■ **What is expected**
Filter the listing and keep only the lines with the word "Martin".

──────────────────────────────

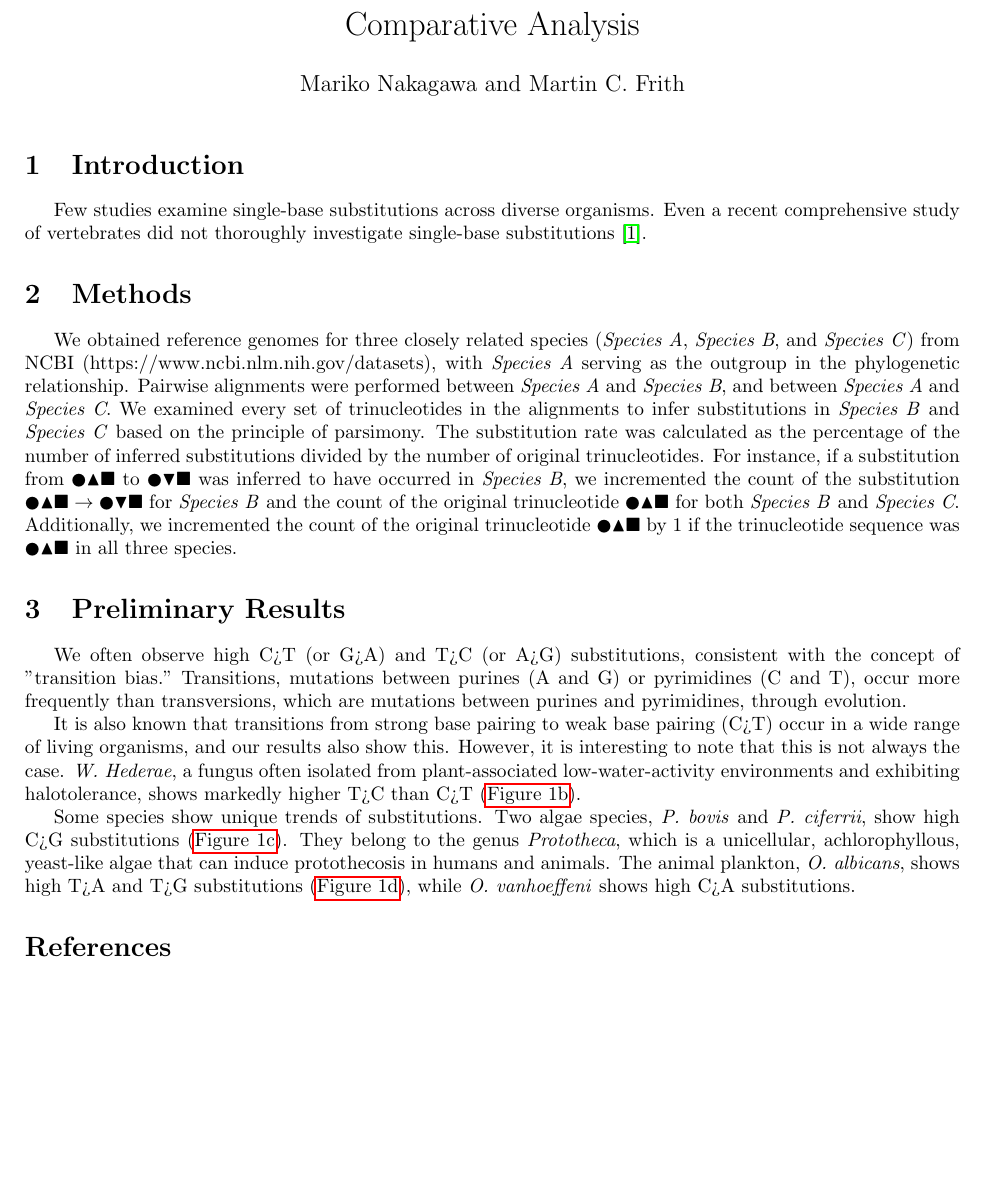
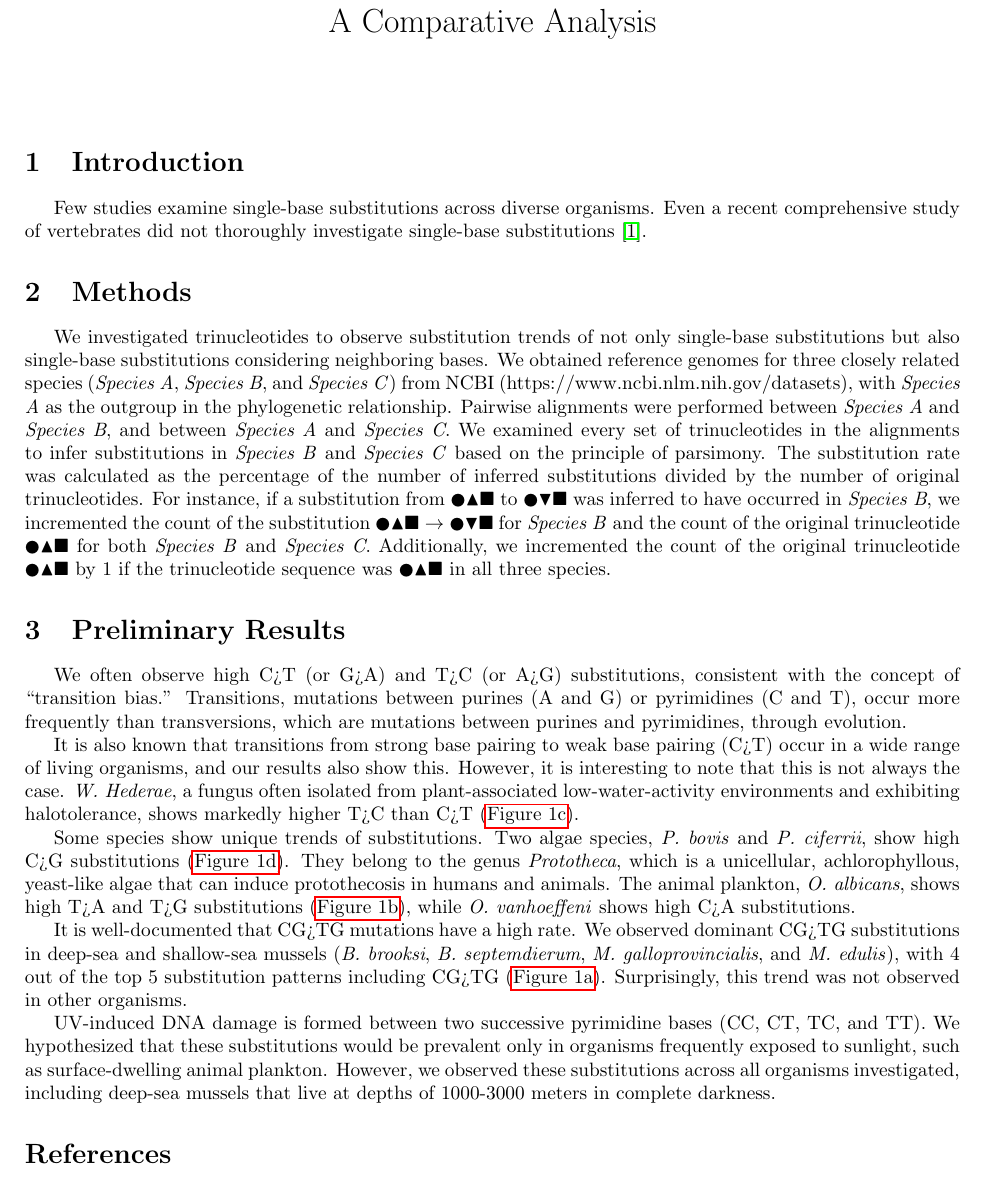
Before and after one commit to marikie/oikopleura, a LaTeX document (manuscripts/apbjc2024/longAbstract.tex): part of page 1 of 2, cut so that both start at the same text, the shorter picture padded with empty space. Compiled offline with pdfLaTeX.

Commit message:
final version

```diff
--- a/manuscripts/apbjc2024/longAbstract.tex
+++ b/manuscripts/apbjc2024/longAbstract.tex
@@ -8,7 +8,7 @@
 % Set page size and margins
 % Replace `letterpaper' with`a4paper' for UK/EU standard size
 % \usepackage[a4paper,top=2cm,bottom=2cm,left=3cm,right=3cm,marginparwidth=1.75cm]{geometry}
-\usepackage[a4paper,top=2cm,bottom=2cm,left=2cm,right=2cm,marginparwidth=1.75cm]{geometry}
+\usepackage[a4paper,top=1.5cm,bottom=1.5cm,left=2cm,right=2cm,marginparwidth=1.75cm]{geometry}
 % \usepackage[a4paper, margin=0.8cm]{geometry}
 
 % Useful packages
@@ -30,8 +30,8 @@
 \newcommand{\Squ}{\blacksquare} % Filled Square
 \newcommand{\myhline}{\color{gray}\rule{0.86\textwidth}{0.4pt}\vspace{0.25cm}}
 
-\title{Trends and Patterns of Single-Base Substitutions in Evolution: A Comparative Analysis}
-\author{Mariko Nakagawa and Martin C. Frith}
+\title{Trends and Patterns of Single-Base Substitutions in Evolution:\\ A Comparative Analysis}
+% \author{Mariko Nakagawa and Martin C. Frith}
 \date{}
 
 \begin{document}
@@ -44,16 +44,21 @@
 Few studies examine single-base substitutions across diverse organisms. Even a recent comprehensive study of vertebrates did not thoroughly investigate single-base substitutions~\cite{bergeron2023evolution}.
 
 \section{Methods}
-We obtained reference genomes for three closely related species (\textit{Species A}, \textit{Species B}, and \textit{Species C}) from NCBI (https://www.ncbi.nlm.nih.gov/datasets), with \textit{Species A} serving as the outgroup in the phylogenetic relationship. Pairwise alignments were performed between \textit{Species A} and \textit{Species B}, and between \textit{Species A} and \textit{Species C}. We examined every set of trinucleotides in the alignments to infer substitutions in \textit{Species B} and \textit{Species C} based on the principle of parsimony. The substitution rate was calculated as the percentage of the number of inferred substitutions divided by the number of original trinucleotides. For instance, if a substitution from $\Cir\Tri\Squ$ to $\Cir\dTri\Squ$ was inferred to have occurred in \textit{Species B}, we incremented the count of the substitution $\Cir\Tri\Squ \rightarrow \Cir\dTri\Squ$ for \textit{Species B} and the count of the original trinucleotide $\Cir\Tri\Squ$ for both \textit{Species B} and \textit{Species C}. Additionally, we incremented the count of the original trinucleotide $\Cir\Tri\Squ$ by 1 if the trinucleotide sequence was $\Cir\Tri\Squ$ in all three species.
+We investigated trinucleotides to observe substitution trends of not only single-base substitutions but also single-base substitutions considering neighboring bases. We obtained reference genomes for three closely related species (\textit{Species A}, \textit{Species B}, and \textit{Species C}) from NCBI (https://www.ncbi.nlm.nih.gov/datasets), with \textit{Species A} as the outgroup in the phylogenetic relationship. Pairwise alignments were performed between \textit{Species A} and \textit{Species B}, and between \textit{Species A} and \textit{Species C}. We examined every set of trinucleotides in the alignments to infer substitutions in \textit{Species B} and \textit{Species C} based on the principle of parsimony. The substitution rate was calculated as the percentage of the number of inferred substitutions divided by the number of original trinucleotides. For instance, if a substitution from $\Cir\Tri\Squ$ to $\Cir\dTri\Squ$ was inferred to have occurred in \textit{Species B}, we incremented the count of the substitution $\Cir\Tri\Squ \rightarrow \Cir\dTri\Squ$ for \textit{Species B} and the count of the original trinucleotide $\Cir\Tri\Squ$ for both \textit{Species B} and \textit{Species C}. Additionally, we incremented the count of the original trinucleotide $\Cir\Tri\Squ$ by 1 if the trinucleotide sequence was $\Cir\Tri\Squ$ in all three species.
 
 \section{Preliminary Results}
-We often observe high C>T (or G>A) and T>C (or A>G) substitutions, consistent with the concept of "transition bias." Transitions, mutations between purines (A and G) or pyrimidines (C and T), occur more frequently than transversions, which are mutations between purines and pyrimidines, through evolution.
+We often observe high C>T (or G>A) and T>C (or A>G) substitutions, consistent with the concept of ``transition bias.'' Transitions, mutations between purines (A and G) or pyrimidines (C and T), occur more frequently than transversions, which are mutations between purines and pyrimidines, through evolution.
 
   It is also known that transitions from strong base pairing to weak base pairing (C>T) occur in a wide range of living organisms, and our results also show this. However, it is interesting to note that this is not always the case. \textit{W.~Hederae}, a fungus often isolated from plant-associated low-water-activity environments and exhibiting halotolerance, shows markedly higher T>C than C>T (\autoref{fig:fig1i}).
 
   Some species show unique trends of substitutions.
   Two algae species, \textit{P.~bovis} and \textit{P.~ciferrii}, show high C>G substitutions (\autoref{fig:fig1l}). They belong to the genus \textit{Prototheca}, which is a unicellular, achlorophyllous, yeast-like algae that can induce protothecosis in humans and animals.
   The animal plankton, \textit{O.~albicans}, shows high T>A and T>G substitutions (\autoref{fig:fig1m}), while \textit{O.~vanhoeffeni} shows high C>A substitutions.
+
+  It is well-documented that CG>TG mutations have a high rate. We observed dominant CG>TG substitutions in deep-sea and shallow-sea mussels (\textit{B.~brooksi}, \textit{B.~septemdierum}, \textit{M.~galloprovincialis}, and \textit{M. edulis}), with 4 out of the top 5 substitution patterns including CG>TG (\autoref{fig:fig1a}). Surprisingly, this trend was not observed in other organisms.
+
+  UV-induced DNA damage is formed between two successive pyrimidine bases (CC, CT, TC, and TT). We hypothesized that these substitutions would be prevalent only in organisms frequently exposed to sunlight, such as surface-dwelling animal plankton. However, we observed these substitutions across all organisms investigated, including deep-sea mussels that live at depths of 1000-3000 meters in complete darkness.
+
 
 \begin{figure}[h!]
     \centering
```
Also changed, not shown: manuscripts/apbjc2024/longAbstract.tex (14 more changed lines).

──────────────────────────────

■ **Result below**
-\author{Mariko Nakagawa and Martin C. Frith}
+% \author{Mariko Nakagawa and Martin C. Frith}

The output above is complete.